The federal government is eager to help renewable energy companies borrow money for their manufacturing or power plant projects. But is it a good deal?

Assessments of the loan guarantee program run by the U.S. Department of Energy have been mixed. On one hand project developers say they need the government support to convince banks to loan them money. On the other hand, some of these companies' advisors aren't sure the savings are there to warrant the lengthy and costly process of securing loan guarantees.

"The loan guarantees are paradoxically an impairment," said Nathaniel Bullard, a solar associate with New Energy Finance, at the Solar Energy Investment and Finance Summit in San Francisco last week. "They will be the most risky tranche of debt. But without loan guarantees, no one is lending."

The Energy Policy Act of 2005 created the greentech loan guarantee program to help secure low-interest loans for renewable energy, alternative-fuel vehicles and other emissions reduction projects. But the DOE didn't start awarding them until this year.

Three companies have received loan guarantees so far, and they are all equipment manufacturers (see Beacon Power, Nordic Windpower Get $59M DOE Loan Guarantees). Solyndra, for one, was able to borrow $535 million to build a thin-film solar panel factory in Fremont, Calif. (see Solyndra: Fab 2 Construction Begins).

Congress authorized the DOE to create a new clean energy loan guarantee program when it passed the American Recovery and Reinvestment Act in February this year. The DOE has since folded the older program into the newer one.

Many developers of renewable electricity generating plants are counting on the loan guarantees to help fund their projects, which tend to be large and drawn to serve utilities.

BrightSource Energy might be the first power plant developer to get a loan guarantee. The company is finalizing its negotiations with the DOE, and hopes to get the final approval by the end of the year, said Charles Ricker, senior vice president of business development at the Oakland, Calif.-based company, during an interview at the conference.

Ricker declined to disclose the loan guarantee amount, but the debt and another federal program the company is eligible for could make up 80 percent of the project's cost. The other federal program is a cash grant for offsetting 30 percent of the project's cost, though the developer won't get it until after its power plant is put into service.
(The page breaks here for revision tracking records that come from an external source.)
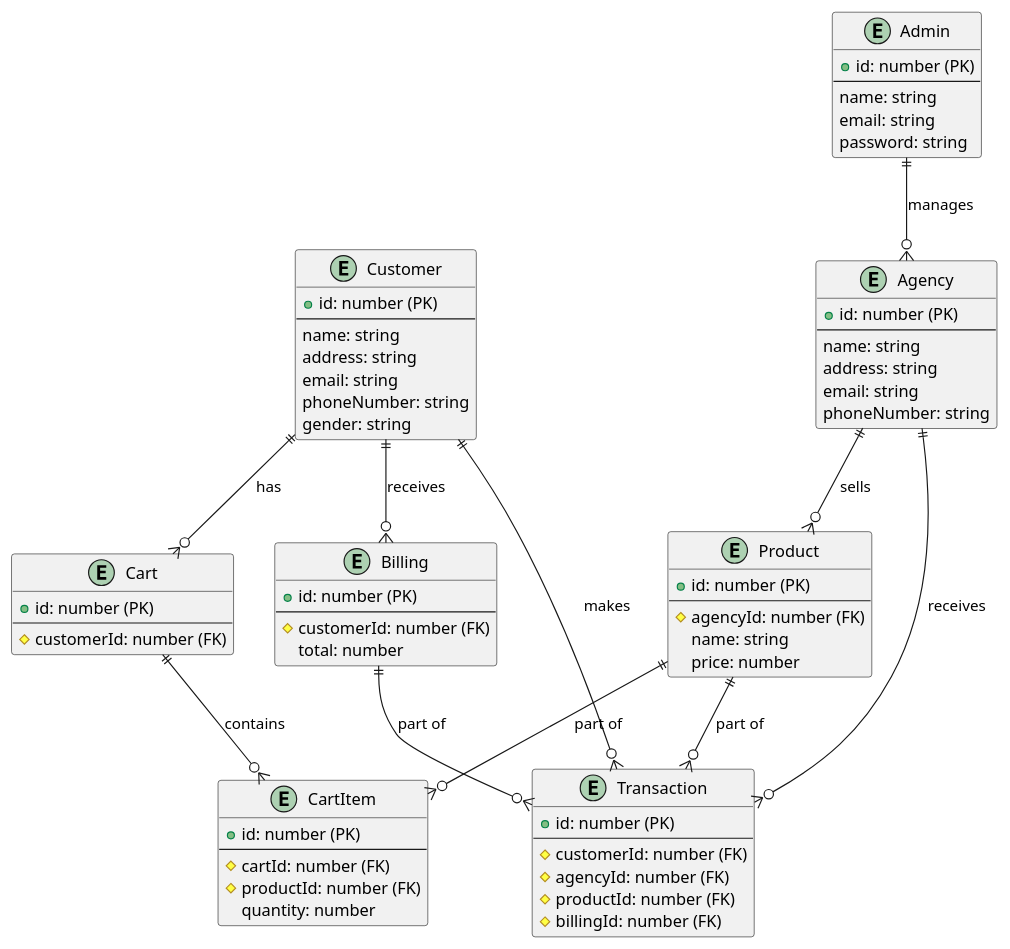
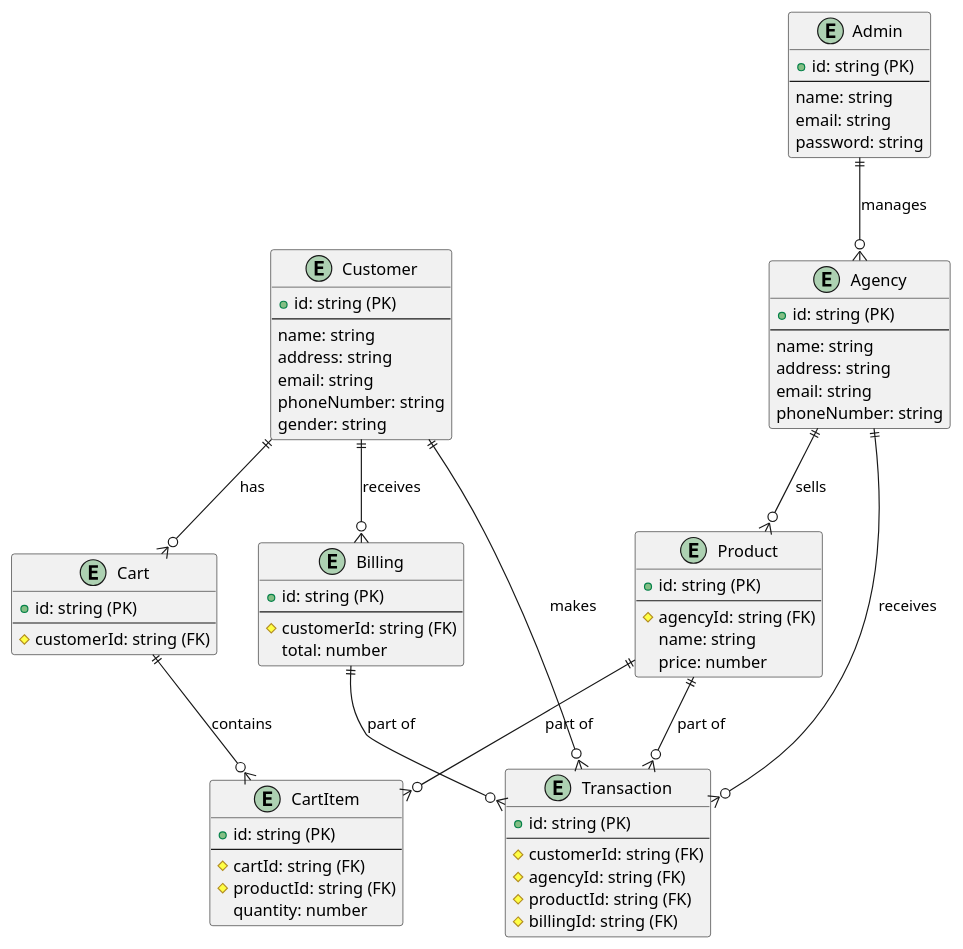
The diagram in shopping-app/docs/ERD.plantuml (nguyenhungne/UDT-backend), drawn with PlantUML before and after one commit. The commit also changed 20 other files, not shown here.

```diff
--- a/shopping-app/docs/ERD.plantuml
+++ b/shopping-app/docs/ERD.plantuml
@@ -1,79 +1,79 @@
 @startuml entity-relationship-diagram
 
 entity "Customer" as customer {
-  + id: number (PK)
+  + id: string (PK)
   ---
   name: string
   address: string
   email: string
   phoneNumber: string
   gender: string
 }
 
 entity "Cart" as cart {
-  + id: number (PK)
+  + id: string (PK)
   ---
-  # customerId: number (FK)
+  # customerId: string (FK)
 }
 
 entity "CartItem" as cartItem {
-  + id: number (PK)
+  + id: string (PK)
   ---
-  # cartId: number (FK)
-  # productId: number (FK)
+  # cartId: string (FK)
+  # productId: string (FK)
   quantity: number
 }
 
 entity "Transaction" as transaction {
-  + id: number (PK)
+  + id: string (PK)
   ---
-  # customerId: number (FK)
-  # agencyId: number (FK)
-  # productId: number (FK)
-  # billingId: number (FK)
+  # customerId: string (FK)
+  # agencyId: string (FK)
+  # productId: string (FK)
+  # billingId: string (FK)
 }
 
 entity "Billing" as billing {
-  + id: number (PK)
+  + id: string (PK)
   ---
-  # customerId: number (FK)
+  # customerId: string (FK)
   total: number
 }
 
 entity "Agency" as agency {
-  + id: number (PK)
+  + id: string (PK)
   ---
   name: string
   address: string
   email: string
   phoneNumber: string
 }
 
 entity "Product" as product {
-  + id: number (PK)
+  + id: string (PK)
   ---
-  # agencyId: number (FK)
+  # agencyId: string (FK)
   name: string
   price: number
 }
 
 entity "Admin" as admin {
-  + id: number (PK)
+  + id: string (PK)
   ---
   name: string
   email: string
   password: string
 }
 
 customer ||--o{ cart : has
 customer ||--o{ transaction : makes
 customer ||--o{ billing : receives
 agency ||--o{ transaction : receives
 agency ||--o{ product : sells
 product ||--o{ transaction : part of
 billing ||--o{ transaction : part of
 admin ||--o{ agency : manages
 cart ||--o{ cartItem : contains
 product ||--o{ cartItem : part of
 
 @enduml
```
Rules of the loan guarantee program would prevent BrightSource from securing other long-term debt (it requires 100 percent collateral), Ricker said. That means the company would have to come up with cash for the remaining 20 percent of the project's cost. It also may need a short-term loan to tie it over until it could get that cash grant.

BrightSource, which aims to start construction of its first, 440-megawatt project in California's Mojave Desert next April, is talking to investors to raise the equity, Ricker said. Bechtel already has committed to invest in the project, called Ivanpah Solar Electricity Generating System, though both companies declined to say how much (see BrightSource Gets Big Brother in Bechtel).

BrightSource would like to own 15 percent to 25 percent of the project at the end of all these fundraising efforts, however, he added.

For BrightSource, a startup with a new technology, the loan guarantee program would play a critical role if it wants to succeed.

The amount of time and cost that a company spends to apply for a loan guarantee isn't much different than the process it would have to go through if it were to obtain a loan directly from a private lender without the loan guarantee, said Ed Feo, a partner at law firm Milbank, Tweed, Hadley & McCloy, at the conference.

"Even though it's a difficult gate to get through, [the loan guarantee] is a fairly cheap option," he said.

But the overall cost of the project could grow bigger because projects receiving loan guarantees would have to carry out an environmental analysis under the National Environmental Policy Act (NEPA). That could add a year or more development time to a project, which would have to start construction by Sept. 30, 2011 under the loan guarantee program rules.

Developers that apply to build solar farms on federal land would have to do the NEPA review anyway. Those who want to build on private or other types of public properties wouldn't have to meet the NEPA requirement if they aren't getting the loan guarantees.

Some banks are lukewarm about the loan guarantee program, Feo said. Borrowers expect lower interest rates because the government is backing the loans. Lower rates means lower earnings for the banks.

If the banks aren't willing to lower the rates much, then some project developers might not see substantial savings. Daniel Gross, a partner at Hudson Clean Energy, said a quick cost-benefit analysis by his firm for a wind energy project showed that the savings "are marginal."

Matthew Ptak, vice president of BayernLB, said the German bank is more interested in loaning money for the portion of project financing that isn't guaranteed by the U.S. government.

"We have an appetite for the unguaranteed tranche," Ptak said. "We work actively to team up and share the risks in the guaranteed piece."

The government program also would likely benefit more large, established players in the energy business than the startups that are seeking loans to finance their first projects using projects using newly developed technologies.

"It will not benefit the likes of Googles and Amazons [in the energy market], but the GEs and Siemens.  And it will benefit the Pacific Gas and Electric Co. and the Florida Power & Light," said Feo, noting that BrightSource is now relying on engineering giant Bechtel not only for project financing and construction, but also to provide assurance to other potential investors.  

Photo via BrightSource Energy.